- Investigation finds no problems with ex-Huber city manager files: Two thumb drives alleged by a local political operative to hold documents from two former Huber Heights city managers were found to contain no information requiring a redaction, an investigation found. Emery Phipps Jr., the head of a former political action committee opposing the 2008 recall effort against Councilman Mark Campbell, in June emailed members of city council detailing concerns that he might have obtained from Campbell documents released outside the city’s public records process. Two reviews by the city’s legal counsel — one in August and another this month — found “a public record request was made in 2008 by Mark Campbell consistent with the timeline provided by Mr. Phipps,” but said there “is no way of checking to see if that request corresponds with the documents on the thumb drive.” Still, the records on the thumb drive — said to have come from the computers of ex-city managers Cathy Armocida and Jim Bowers — were reviewed and found to have contained no information requiring redaction.
Jeff Park association organizes zoning protest in front of alderman’s office: An hour-long protest against recent zoning projects in the 45th Ward took place Saturday morning, Oct. 29, in front of Alderman John Arena’s office, 4754 N. Milwaukee Ave. “People ask what is our goal. It’s to stop the up-zoning,” resident Steve Neidenbach said. The Jefferson Park Neighborhood Association organized the protest, distributing 1,500 fliers to homes and businesses. About 50 people attended the protest, although not all of them picketed at once. “We’d like Alderman Arena to listen to the residents, not the developers,” association president Robert Bank said. A woman carried a “don’t crowd me in” sign in reference to the density of the projects which the association opposes.
Oklahoma Library System Embroiled in Issue Over Placement of LGBT Books: Oklahoma LGBT activists are calling into question a local library policy that limits the placement of LGBT-themed books to a section that holds books on sensitive topics such as drug use, incarceration and sexual abuse. The Metropolitan Library System in Oklahoma shelves popular LGBT themed books like Heather Has Two Mommies and King and King in its “family talk” section. The section is named as such because of the parental discretion required for a child’s access, something reinforced by the height of the shelves. The policy is over a decade old. In 2006 library officials reached a compromise with local politicians, library commission members and parents who were concerned about the availability of LGBT-themed books to their children. Rather than remove the books from the library completely, as was requested, it was agreed the books would be kept in the special section. Two years later, a library commission member ammended the policy to ensure the section remains at least 5 feet from the ground.

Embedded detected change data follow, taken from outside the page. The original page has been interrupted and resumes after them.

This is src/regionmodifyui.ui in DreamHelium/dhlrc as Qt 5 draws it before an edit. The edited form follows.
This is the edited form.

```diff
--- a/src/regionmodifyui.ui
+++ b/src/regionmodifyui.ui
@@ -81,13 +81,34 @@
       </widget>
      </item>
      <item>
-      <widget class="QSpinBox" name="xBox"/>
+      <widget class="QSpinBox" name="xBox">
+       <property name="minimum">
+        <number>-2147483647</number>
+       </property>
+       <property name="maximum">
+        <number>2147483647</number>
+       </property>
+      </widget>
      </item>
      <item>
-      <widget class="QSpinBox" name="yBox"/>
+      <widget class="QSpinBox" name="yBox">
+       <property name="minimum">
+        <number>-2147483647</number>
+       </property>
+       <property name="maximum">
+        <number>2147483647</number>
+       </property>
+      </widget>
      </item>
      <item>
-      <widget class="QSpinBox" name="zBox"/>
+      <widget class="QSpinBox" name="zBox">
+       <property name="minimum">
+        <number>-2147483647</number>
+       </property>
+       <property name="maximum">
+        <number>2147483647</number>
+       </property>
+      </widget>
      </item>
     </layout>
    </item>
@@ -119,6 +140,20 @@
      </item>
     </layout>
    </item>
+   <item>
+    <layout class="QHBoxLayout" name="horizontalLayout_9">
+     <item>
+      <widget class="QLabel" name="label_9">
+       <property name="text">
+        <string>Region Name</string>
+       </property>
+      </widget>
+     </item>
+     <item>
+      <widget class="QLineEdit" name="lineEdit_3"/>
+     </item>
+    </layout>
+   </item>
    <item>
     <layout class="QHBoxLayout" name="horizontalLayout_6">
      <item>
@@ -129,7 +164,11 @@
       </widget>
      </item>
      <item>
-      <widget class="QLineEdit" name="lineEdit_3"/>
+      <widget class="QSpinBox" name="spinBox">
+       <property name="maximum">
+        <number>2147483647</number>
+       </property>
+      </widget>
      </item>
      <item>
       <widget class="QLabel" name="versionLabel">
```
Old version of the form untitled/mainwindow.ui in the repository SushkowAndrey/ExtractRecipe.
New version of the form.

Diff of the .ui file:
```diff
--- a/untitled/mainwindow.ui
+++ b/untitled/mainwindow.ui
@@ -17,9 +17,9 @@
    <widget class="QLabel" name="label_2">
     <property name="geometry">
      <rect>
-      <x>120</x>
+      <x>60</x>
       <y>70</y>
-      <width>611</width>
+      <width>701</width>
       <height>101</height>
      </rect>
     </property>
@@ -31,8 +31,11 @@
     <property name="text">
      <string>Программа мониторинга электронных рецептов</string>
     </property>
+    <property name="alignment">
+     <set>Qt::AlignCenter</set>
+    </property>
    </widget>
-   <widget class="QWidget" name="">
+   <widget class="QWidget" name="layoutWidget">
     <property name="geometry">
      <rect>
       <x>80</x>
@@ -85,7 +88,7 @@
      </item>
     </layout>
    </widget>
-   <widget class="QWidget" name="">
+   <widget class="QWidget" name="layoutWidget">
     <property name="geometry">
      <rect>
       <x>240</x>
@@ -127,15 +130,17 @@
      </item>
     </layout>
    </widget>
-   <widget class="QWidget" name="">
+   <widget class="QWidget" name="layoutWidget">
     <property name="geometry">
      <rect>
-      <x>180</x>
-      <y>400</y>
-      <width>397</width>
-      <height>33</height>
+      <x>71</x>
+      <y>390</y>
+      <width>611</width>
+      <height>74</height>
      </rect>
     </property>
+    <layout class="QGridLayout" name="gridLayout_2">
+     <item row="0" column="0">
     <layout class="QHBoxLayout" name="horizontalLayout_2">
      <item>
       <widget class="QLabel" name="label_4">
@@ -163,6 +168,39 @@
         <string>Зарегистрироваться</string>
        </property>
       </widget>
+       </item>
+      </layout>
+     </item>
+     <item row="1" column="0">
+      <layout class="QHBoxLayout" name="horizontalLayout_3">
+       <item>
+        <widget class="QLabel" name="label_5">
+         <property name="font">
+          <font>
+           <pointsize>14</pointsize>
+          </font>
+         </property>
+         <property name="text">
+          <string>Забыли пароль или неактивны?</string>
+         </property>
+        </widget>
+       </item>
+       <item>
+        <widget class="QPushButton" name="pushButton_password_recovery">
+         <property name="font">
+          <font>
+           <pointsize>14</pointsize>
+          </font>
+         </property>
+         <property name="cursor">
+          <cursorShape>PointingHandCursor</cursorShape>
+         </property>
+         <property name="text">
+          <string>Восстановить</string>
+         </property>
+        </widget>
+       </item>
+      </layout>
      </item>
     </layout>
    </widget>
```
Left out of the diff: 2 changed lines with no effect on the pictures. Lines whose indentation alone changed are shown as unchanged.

SF poll finds residents blame tech, City Hall for problems: San Franciscans are evenly split on whether the city is headed in the right direction or is on the wrong track, and they view homelessness and housing as the most important issues facing their city. They blame both the tech industry and City Hall for high housing costs and traffic congestion. These findings come from a new poll paid for by Rise SF, an advocacy group formed in September to push for more housing and better public transportation. The nonprofit has a steering committee of 22 members representing the tech industry, business and labor, and has seed money from Facebook, Dignity Health and the local construction workers union.